### [Task instructions]
Filter the data for lines with the word "Scientist", then copy every line so identified.

### [Stored items from a collection]
>>

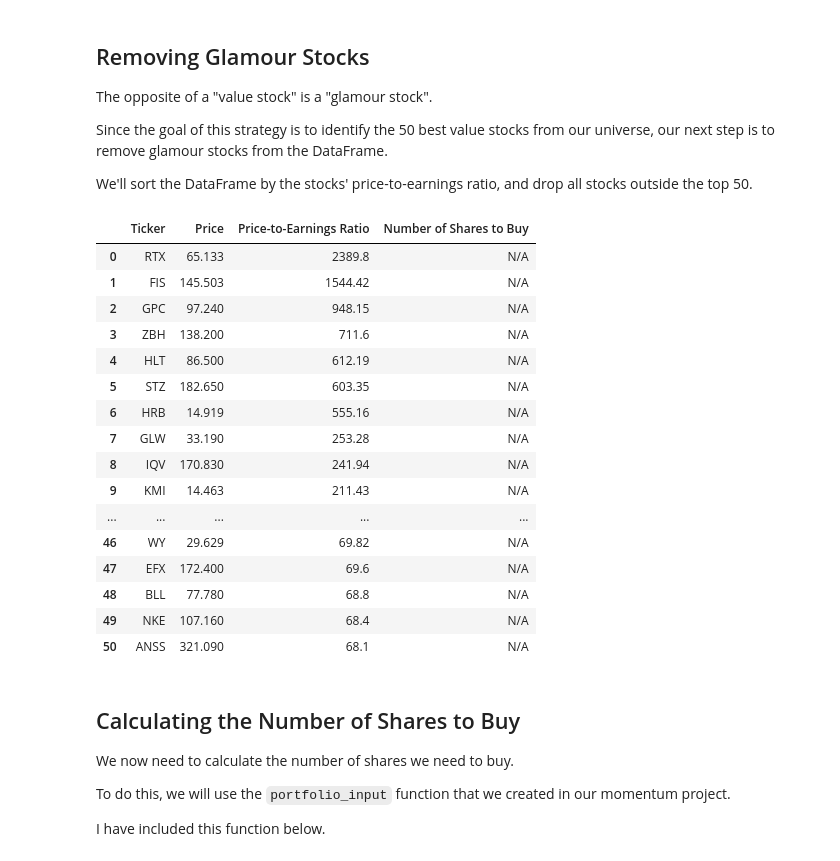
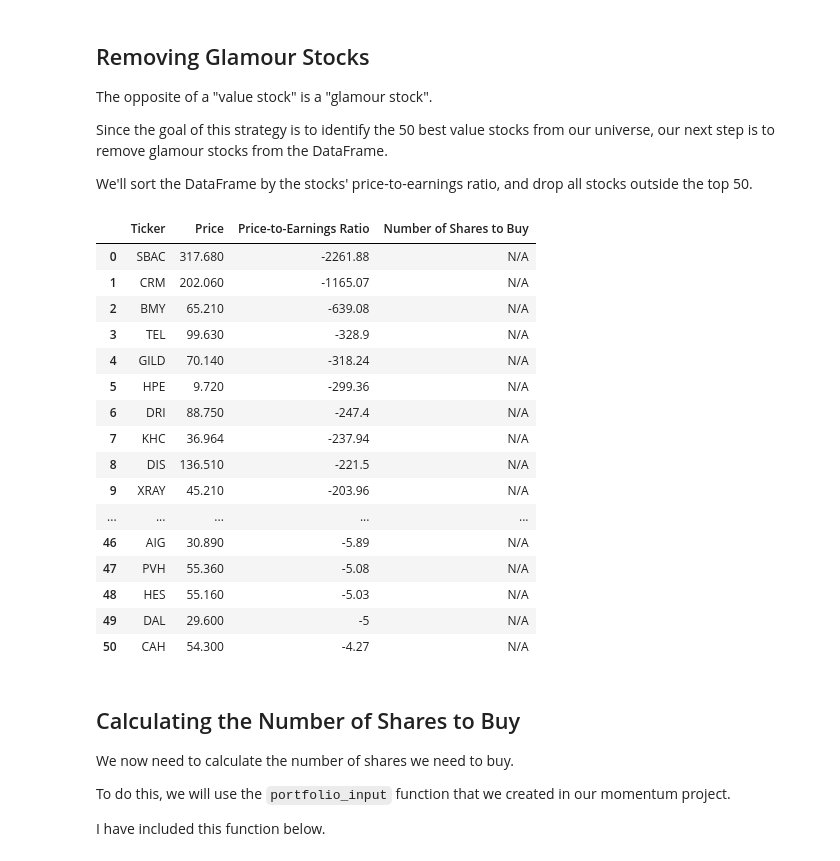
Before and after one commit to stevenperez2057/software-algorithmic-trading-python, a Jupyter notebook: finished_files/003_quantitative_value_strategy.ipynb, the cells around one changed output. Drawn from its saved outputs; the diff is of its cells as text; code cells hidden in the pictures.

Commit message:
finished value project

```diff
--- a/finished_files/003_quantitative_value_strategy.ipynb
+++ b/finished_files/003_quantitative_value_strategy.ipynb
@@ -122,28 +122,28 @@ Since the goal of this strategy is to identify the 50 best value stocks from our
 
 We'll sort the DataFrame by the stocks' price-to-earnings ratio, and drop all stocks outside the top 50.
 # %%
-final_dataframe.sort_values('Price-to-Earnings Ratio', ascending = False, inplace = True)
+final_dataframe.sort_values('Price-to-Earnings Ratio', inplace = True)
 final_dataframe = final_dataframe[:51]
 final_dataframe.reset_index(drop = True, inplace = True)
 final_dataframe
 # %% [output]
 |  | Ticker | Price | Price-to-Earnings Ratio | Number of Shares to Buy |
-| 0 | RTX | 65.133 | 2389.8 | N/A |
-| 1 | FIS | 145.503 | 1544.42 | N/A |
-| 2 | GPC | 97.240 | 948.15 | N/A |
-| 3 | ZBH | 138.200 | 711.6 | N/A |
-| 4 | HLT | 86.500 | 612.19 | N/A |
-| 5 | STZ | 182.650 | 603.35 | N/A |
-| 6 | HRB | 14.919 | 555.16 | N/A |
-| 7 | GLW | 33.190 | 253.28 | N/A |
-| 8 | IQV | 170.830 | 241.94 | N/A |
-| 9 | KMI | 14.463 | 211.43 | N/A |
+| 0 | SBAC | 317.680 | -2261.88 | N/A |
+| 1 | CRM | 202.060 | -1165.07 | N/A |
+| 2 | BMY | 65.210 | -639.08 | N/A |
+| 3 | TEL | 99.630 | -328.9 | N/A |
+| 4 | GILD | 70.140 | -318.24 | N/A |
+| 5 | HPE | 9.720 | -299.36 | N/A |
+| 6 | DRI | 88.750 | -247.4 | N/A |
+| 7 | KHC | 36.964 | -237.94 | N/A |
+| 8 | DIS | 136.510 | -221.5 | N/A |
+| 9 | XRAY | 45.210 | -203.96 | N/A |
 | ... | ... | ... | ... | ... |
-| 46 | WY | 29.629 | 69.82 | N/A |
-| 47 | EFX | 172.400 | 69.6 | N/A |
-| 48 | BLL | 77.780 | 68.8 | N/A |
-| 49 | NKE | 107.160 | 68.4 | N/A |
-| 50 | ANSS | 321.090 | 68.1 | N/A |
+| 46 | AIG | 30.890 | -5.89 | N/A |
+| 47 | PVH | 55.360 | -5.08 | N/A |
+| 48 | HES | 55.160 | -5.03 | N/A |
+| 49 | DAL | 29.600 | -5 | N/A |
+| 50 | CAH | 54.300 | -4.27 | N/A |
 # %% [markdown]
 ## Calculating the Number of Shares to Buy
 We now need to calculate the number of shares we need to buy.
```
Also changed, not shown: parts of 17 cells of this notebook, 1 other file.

<<
>>

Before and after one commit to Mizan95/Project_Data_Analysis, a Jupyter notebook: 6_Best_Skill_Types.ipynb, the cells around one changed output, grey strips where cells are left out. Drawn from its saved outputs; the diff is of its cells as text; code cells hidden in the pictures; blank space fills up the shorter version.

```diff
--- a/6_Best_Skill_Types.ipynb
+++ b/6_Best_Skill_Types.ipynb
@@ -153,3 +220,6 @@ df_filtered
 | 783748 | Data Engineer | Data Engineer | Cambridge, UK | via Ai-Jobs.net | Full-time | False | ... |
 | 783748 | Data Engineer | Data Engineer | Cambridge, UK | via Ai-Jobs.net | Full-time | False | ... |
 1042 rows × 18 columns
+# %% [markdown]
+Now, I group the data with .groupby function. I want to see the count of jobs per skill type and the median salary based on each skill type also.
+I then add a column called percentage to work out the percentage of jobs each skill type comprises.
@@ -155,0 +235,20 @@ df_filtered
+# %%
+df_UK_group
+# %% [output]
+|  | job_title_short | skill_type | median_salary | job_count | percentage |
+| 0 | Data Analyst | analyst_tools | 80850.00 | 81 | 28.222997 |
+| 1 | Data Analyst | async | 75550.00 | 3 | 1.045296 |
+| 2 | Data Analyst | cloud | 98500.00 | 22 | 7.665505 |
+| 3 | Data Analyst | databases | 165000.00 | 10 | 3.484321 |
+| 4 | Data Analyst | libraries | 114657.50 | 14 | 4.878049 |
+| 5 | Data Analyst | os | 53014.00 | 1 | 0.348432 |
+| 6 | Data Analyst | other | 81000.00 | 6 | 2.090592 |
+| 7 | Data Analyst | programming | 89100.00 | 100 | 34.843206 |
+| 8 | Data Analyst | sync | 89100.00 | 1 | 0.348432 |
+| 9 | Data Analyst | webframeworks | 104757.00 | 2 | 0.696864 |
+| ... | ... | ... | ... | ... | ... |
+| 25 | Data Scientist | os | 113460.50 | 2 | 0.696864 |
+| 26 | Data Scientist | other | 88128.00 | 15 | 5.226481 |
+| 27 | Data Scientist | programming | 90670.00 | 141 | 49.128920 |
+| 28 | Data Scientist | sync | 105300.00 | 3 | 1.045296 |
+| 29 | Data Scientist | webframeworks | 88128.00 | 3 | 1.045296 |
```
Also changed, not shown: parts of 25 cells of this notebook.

<<

### [Task solution]
+| 25 | Data Scientist | os | 113460.50 | 2 | 0.696864 |
+| 26 | Data Scientist | other | 88128.00 | 15 | 5.226481 |
+| 27 | Data Scientist | programming | 90670.00 | 141 | 49.128920 |
+| 28 | Data Scientist | sync | 105300.00 | 3 | 1.045296 |
+| 29 | Data Scientist | webframeworks | 88128.00 | 3 | 1.045296 |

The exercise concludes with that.